## Exercise directions:
If a line in the entries below holds the string "time", copy it.

Records supplied START

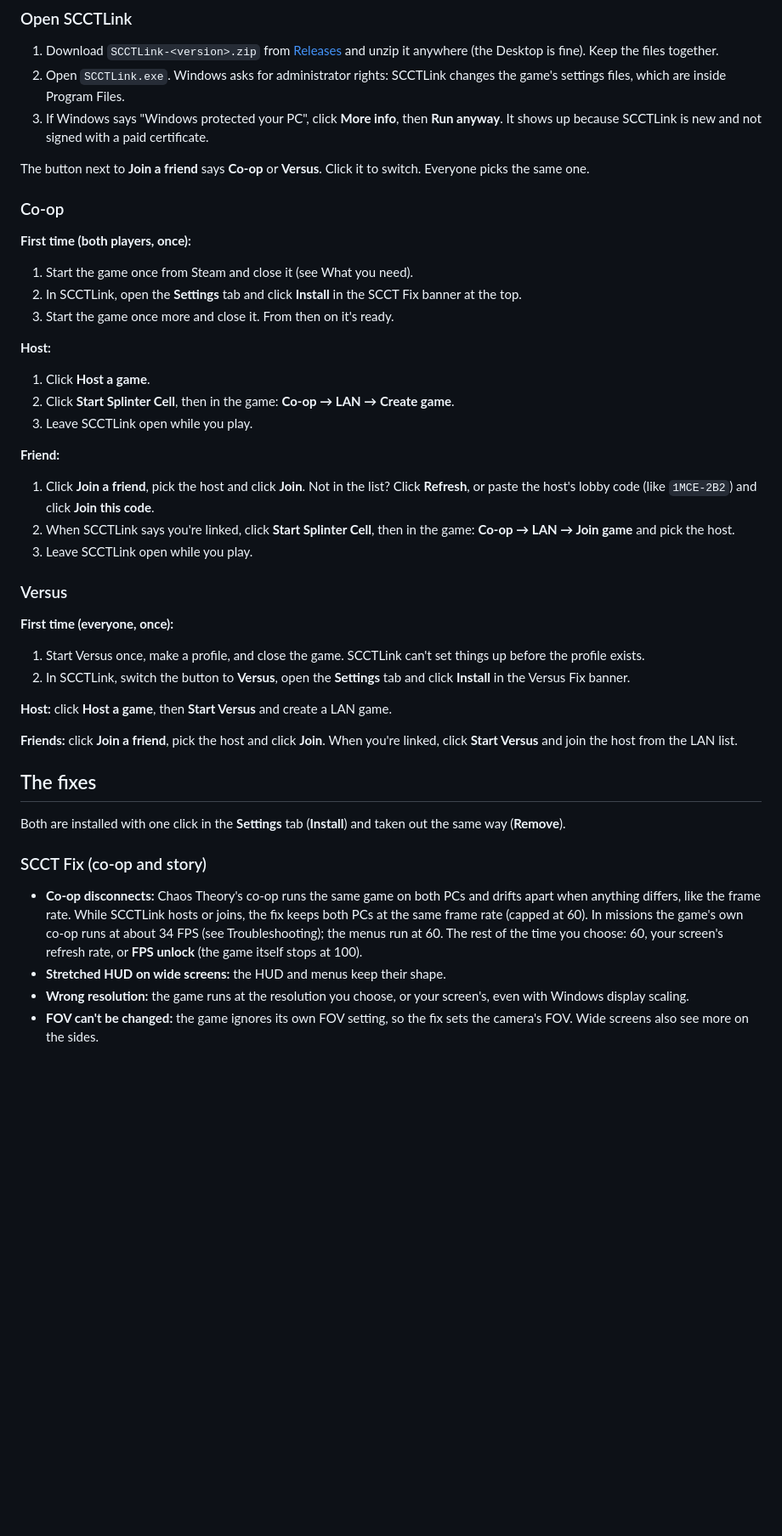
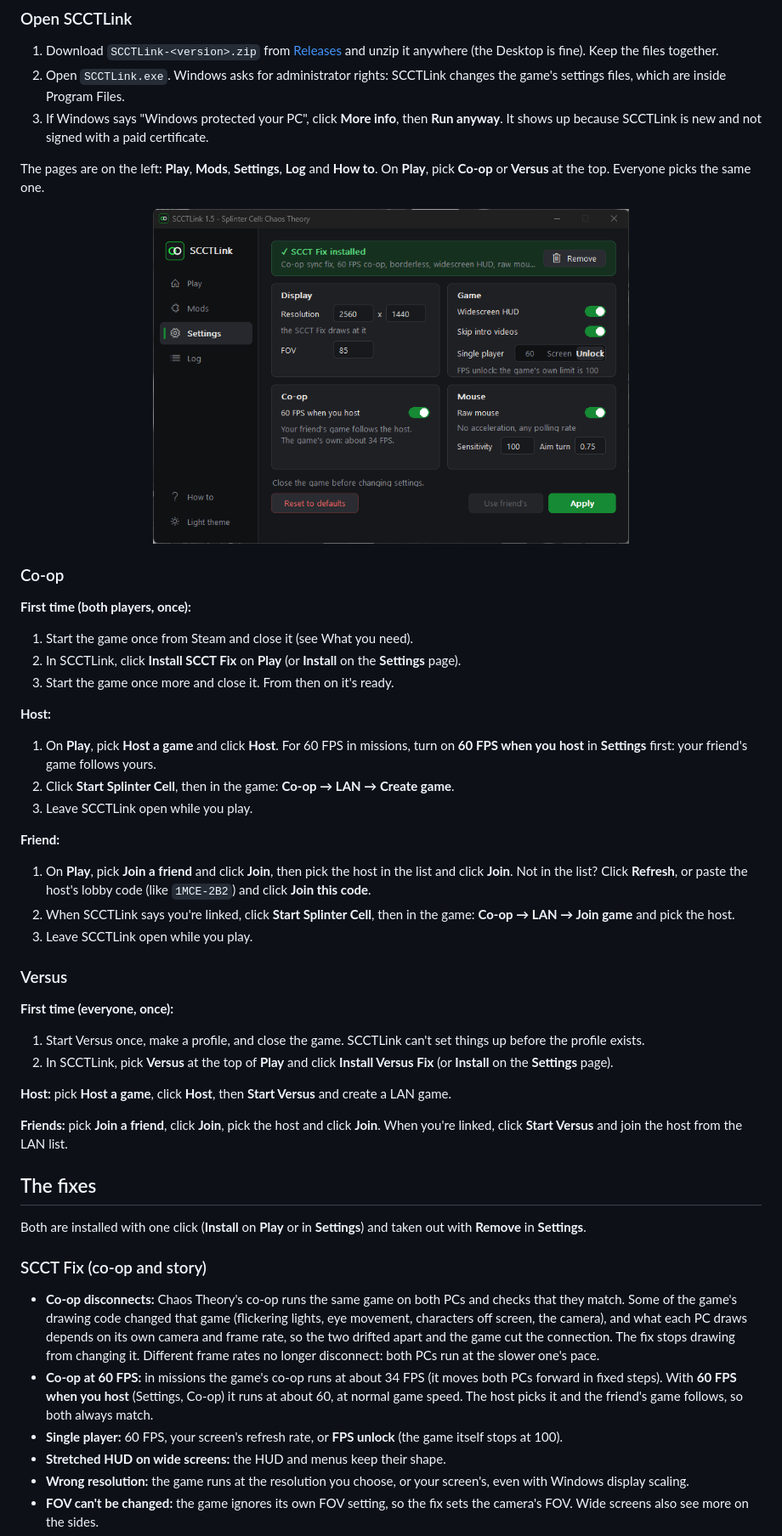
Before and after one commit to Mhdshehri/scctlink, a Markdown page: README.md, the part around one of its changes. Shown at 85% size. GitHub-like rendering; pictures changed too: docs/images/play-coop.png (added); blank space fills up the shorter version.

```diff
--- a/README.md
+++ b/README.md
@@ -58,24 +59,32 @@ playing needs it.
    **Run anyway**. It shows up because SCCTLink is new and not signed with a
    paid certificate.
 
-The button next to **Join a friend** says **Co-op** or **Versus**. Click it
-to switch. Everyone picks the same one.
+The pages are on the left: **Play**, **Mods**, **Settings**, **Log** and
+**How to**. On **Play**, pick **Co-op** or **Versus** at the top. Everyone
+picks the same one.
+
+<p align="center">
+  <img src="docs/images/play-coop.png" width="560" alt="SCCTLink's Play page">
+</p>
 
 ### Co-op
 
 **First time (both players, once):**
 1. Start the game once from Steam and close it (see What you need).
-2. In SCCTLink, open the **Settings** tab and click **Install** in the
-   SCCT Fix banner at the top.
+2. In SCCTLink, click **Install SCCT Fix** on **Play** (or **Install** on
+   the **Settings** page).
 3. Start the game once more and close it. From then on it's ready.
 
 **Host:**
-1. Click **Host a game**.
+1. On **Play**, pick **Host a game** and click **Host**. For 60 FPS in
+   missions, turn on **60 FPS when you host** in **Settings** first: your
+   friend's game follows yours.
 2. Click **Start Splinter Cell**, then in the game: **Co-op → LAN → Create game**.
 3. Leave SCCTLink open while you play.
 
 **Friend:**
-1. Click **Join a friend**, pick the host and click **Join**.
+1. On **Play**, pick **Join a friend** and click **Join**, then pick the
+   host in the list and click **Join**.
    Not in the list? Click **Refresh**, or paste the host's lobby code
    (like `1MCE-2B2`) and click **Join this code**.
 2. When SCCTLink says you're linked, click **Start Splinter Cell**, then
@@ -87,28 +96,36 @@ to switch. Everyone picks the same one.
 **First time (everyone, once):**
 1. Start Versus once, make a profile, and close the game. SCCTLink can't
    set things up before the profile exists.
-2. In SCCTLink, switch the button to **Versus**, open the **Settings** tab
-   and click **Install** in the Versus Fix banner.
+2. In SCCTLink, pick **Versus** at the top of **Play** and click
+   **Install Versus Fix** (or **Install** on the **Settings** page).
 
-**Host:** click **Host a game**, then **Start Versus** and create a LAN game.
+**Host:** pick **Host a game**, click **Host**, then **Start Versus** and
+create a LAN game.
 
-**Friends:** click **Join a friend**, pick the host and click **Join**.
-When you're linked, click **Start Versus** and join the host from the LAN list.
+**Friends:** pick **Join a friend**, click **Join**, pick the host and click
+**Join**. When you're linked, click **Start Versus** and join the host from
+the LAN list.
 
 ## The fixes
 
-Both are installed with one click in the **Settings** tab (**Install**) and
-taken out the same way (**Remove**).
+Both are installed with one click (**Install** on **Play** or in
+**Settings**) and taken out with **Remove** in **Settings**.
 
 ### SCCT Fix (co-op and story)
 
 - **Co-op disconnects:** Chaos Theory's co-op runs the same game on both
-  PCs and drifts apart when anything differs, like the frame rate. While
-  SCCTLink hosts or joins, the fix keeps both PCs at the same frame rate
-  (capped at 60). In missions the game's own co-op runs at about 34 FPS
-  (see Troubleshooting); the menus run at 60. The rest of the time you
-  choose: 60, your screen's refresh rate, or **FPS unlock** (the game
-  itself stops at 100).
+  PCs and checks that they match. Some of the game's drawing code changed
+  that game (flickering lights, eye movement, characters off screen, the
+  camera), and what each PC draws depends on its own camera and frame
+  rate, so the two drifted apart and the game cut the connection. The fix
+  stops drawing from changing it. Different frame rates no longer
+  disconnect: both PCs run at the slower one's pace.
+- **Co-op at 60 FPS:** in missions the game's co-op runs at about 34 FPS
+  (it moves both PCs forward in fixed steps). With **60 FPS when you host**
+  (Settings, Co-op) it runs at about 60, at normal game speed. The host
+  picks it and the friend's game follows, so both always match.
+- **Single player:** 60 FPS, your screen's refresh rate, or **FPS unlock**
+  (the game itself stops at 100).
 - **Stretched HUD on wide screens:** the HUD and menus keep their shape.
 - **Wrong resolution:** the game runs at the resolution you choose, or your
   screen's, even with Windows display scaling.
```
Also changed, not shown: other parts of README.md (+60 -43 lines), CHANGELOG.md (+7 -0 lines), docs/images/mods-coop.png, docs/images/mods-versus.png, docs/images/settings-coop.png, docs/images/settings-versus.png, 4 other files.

Records supplied END

## Answer to this exercise:
 **First time (both players, once):**
 **First time (everyone, once):**
-  (see Troubleshooting); the menus run at 60. The rest of the time you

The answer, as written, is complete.